As a cheese specialist with over a decade of experience apprenticing and working with some of the best cheese makers in the U.S. and France, Jessica takes her cheese and its storage very seriously. She told us, “Natural cheese, like wine, needs to be stored and aged in a climate that allows it to ripen to its full potential.” But after searching the consumer market, she was increasingly frustrated by limited eco-friendly cheese storage options and plastic wrap quick-fixes.
I wanted a way to store my cheese that reflected the beautiful years I spent on farms with the animals and with the milk.
She was also not alone in her need for a better solution. “Americans are investing more time buying specialty cheeses, but more often than not, their cheese is highly compromised once it reaches their refrigerator,” Jessica shared. What’s more, when a specialty cheese is shrouded in plastic wrap, it will become suffocated in the fridge. GASP! We had no idea we were asphyxiating our beloved cheese.
Considering everything she knows, Jessica kept going back to the same thought, “If you’re going to spend the money and time on specialty cheeses, you need the right climate to preserve your investment.” With that, she set out to design a home storage and preservation device that would change the cheese industry.
From drawings to renderings to prototypes, Jessica spent over two and half years of research and development in a Brooklyn design and fabrication studio perfecting a modern cheese humidor or a humidity regulated box that would allow cheese to breathe without drying out. The concept and construction were based on an age-old science for preserving cheese and had to hit a number of critical marks to bring her vision to reality.
“I had to consider not only its aesthetic and form, but also run a series of tests to determine what conditions needed to be adjusted for ideal storage conditions. The question I posed to myself: how do I make the most all-inclusive cheese storage device for the home? It needs to be flexible in how many cheeses it can hold, it needs to be designed for an average fridge or counter top, and it needs to cultivate and preserve a vast variety of cheese’s flavors and texture.” Through it all, Jessica just kept reminding herself… “quality takes time.”

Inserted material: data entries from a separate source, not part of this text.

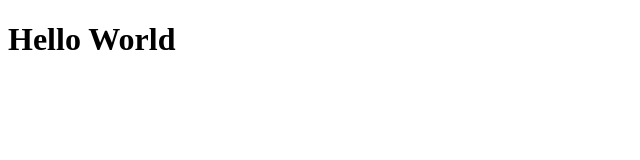
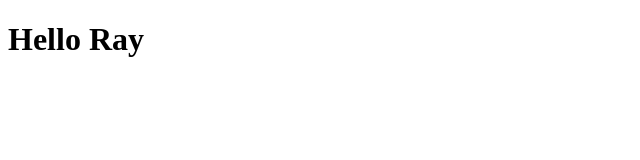
Before and after one commit to raalbright/reacting-to-react, a React (Create React App) app: page / in a window 1280 px wide. Shown: the top 160 px of the page, without its empty margins (0-640 px from the left). Built offline with nearby package versions, Linux system fonts and the light colour scheme.

Commit message:
completed step 3.

```diff
--- a/src/components/App.jsx
+++ b/src/components/App.jsx
@@ -1,7 +1,7 @@
 import React from "react";
 
-const App = () => {
-  return <h1>Hello World</h1>;
+const App = ({ name }) => {
+  return <h1>{`Hello ${name}`}</h1>;
 }
 
 export default App;
```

Designed in conjunction with an engineer and an industrial designer, Jessica’s Cheese Grotto has a vaulted ceiling to keep condensation from dripping on contents by directing any droplets to the sides. Complete with humidity and airflow controls found inside a glass and bamboo frame, her unique design protects against the harsh air conditions in a refrigerator and cultivates a perfect microclimate for the cheese. Simply put the cheese inside and watch it age to perfection.
Of her Cheese Grotto, which launched last month as the first of its kind in America, Jessica says, “It’s everything I’ve wanted it to be: it’s a green, domestic product, and a tool for the home cheese enthusiast for entertaining and storing.” But she was honest about just how challenging it was to get to this point in her journey. “There is a real barrier to entry between concept and prototype to manufacturing, and I understand why some give up before they’ve made it out the door.”
Jessica’s determination to never give up on her dream is inspiring, so we’re honored to echo her Cheese Grotto battle cry and say, “Spread the curd and join the cheese revolution.”